Records excerpted from a collection
....................
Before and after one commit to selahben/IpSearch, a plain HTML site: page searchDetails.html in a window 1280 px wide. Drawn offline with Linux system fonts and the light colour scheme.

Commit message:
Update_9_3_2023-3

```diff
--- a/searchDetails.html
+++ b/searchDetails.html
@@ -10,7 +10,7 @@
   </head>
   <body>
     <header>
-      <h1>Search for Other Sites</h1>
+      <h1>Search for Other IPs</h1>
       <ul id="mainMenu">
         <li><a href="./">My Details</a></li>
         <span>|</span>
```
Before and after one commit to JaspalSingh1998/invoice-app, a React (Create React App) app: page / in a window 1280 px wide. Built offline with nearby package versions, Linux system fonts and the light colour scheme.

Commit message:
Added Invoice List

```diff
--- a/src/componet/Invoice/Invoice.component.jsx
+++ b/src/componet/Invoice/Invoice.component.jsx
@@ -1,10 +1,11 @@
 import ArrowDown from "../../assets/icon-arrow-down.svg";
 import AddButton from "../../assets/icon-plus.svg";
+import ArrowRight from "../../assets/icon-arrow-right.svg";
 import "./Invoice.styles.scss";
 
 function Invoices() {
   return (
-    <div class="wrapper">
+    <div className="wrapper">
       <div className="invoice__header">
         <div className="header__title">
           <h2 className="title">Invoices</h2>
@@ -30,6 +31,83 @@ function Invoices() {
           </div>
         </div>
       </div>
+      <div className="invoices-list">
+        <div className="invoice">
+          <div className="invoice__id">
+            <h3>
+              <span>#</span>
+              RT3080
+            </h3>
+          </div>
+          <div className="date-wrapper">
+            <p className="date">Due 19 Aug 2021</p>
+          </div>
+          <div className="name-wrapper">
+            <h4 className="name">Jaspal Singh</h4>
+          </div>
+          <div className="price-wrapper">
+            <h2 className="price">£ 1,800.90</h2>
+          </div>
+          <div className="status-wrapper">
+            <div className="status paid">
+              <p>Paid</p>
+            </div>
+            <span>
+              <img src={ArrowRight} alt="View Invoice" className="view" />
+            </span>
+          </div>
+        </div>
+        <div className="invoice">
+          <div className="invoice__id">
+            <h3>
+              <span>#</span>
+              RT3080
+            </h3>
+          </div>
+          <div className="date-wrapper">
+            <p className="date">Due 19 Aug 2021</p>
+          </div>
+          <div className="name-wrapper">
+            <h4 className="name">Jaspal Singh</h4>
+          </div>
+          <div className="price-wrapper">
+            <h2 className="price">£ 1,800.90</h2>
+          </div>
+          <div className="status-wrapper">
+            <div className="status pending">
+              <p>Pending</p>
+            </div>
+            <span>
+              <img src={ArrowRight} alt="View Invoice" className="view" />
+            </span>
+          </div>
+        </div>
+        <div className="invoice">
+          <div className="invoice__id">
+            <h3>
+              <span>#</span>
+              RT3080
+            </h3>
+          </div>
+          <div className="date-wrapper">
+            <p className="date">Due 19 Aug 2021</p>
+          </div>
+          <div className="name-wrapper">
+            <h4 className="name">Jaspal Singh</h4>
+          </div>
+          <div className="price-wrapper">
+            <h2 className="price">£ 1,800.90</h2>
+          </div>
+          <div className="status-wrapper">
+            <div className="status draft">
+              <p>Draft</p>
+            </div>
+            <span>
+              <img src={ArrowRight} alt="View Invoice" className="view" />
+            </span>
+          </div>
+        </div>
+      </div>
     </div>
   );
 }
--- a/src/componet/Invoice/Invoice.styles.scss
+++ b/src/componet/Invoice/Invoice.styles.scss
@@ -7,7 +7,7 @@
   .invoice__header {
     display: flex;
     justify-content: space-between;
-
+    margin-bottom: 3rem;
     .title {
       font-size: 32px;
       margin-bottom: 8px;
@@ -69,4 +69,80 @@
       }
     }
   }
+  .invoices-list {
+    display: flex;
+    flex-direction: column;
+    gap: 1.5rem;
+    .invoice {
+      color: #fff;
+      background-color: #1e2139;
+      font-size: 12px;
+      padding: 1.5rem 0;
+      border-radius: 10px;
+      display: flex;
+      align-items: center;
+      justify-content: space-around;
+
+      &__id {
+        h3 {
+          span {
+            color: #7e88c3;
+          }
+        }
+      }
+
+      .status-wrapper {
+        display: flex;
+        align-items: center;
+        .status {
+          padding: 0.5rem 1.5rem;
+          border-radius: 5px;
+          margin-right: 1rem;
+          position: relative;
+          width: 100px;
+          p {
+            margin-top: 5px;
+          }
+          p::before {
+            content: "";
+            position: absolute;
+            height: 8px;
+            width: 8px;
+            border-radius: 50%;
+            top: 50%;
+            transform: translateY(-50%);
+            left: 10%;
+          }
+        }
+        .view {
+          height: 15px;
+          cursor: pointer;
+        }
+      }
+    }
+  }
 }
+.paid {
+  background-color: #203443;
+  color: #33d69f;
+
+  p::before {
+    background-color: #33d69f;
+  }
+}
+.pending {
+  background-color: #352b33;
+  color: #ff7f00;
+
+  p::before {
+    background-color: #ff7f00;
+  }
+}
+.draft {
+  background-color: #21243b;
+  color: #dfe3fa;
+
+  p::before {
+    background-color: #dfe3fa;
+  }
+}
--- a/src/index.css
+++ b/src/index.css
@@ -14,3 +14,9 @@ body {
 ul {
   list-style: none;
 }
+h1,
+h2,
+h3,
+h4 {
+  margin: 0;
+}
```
....................
• **ASSIGNED TASK**:
Among the lines above, list those that contain the word "scheme".

• **PROBLEM SOLUTION**:
Before and after one commit to selahben/IpSearch, a plain HTML site: page searchDetails.html in a window 1280 px wide. Drawn offline with Linux system fonts and the light colour scheme.
Before and after one commit to JaspalSingh1998/invoice-app, a React (Create React App) app: page / in a window 1280 px wide. Built offline with nearby package versions, Linux system fonts and the light colour scheme.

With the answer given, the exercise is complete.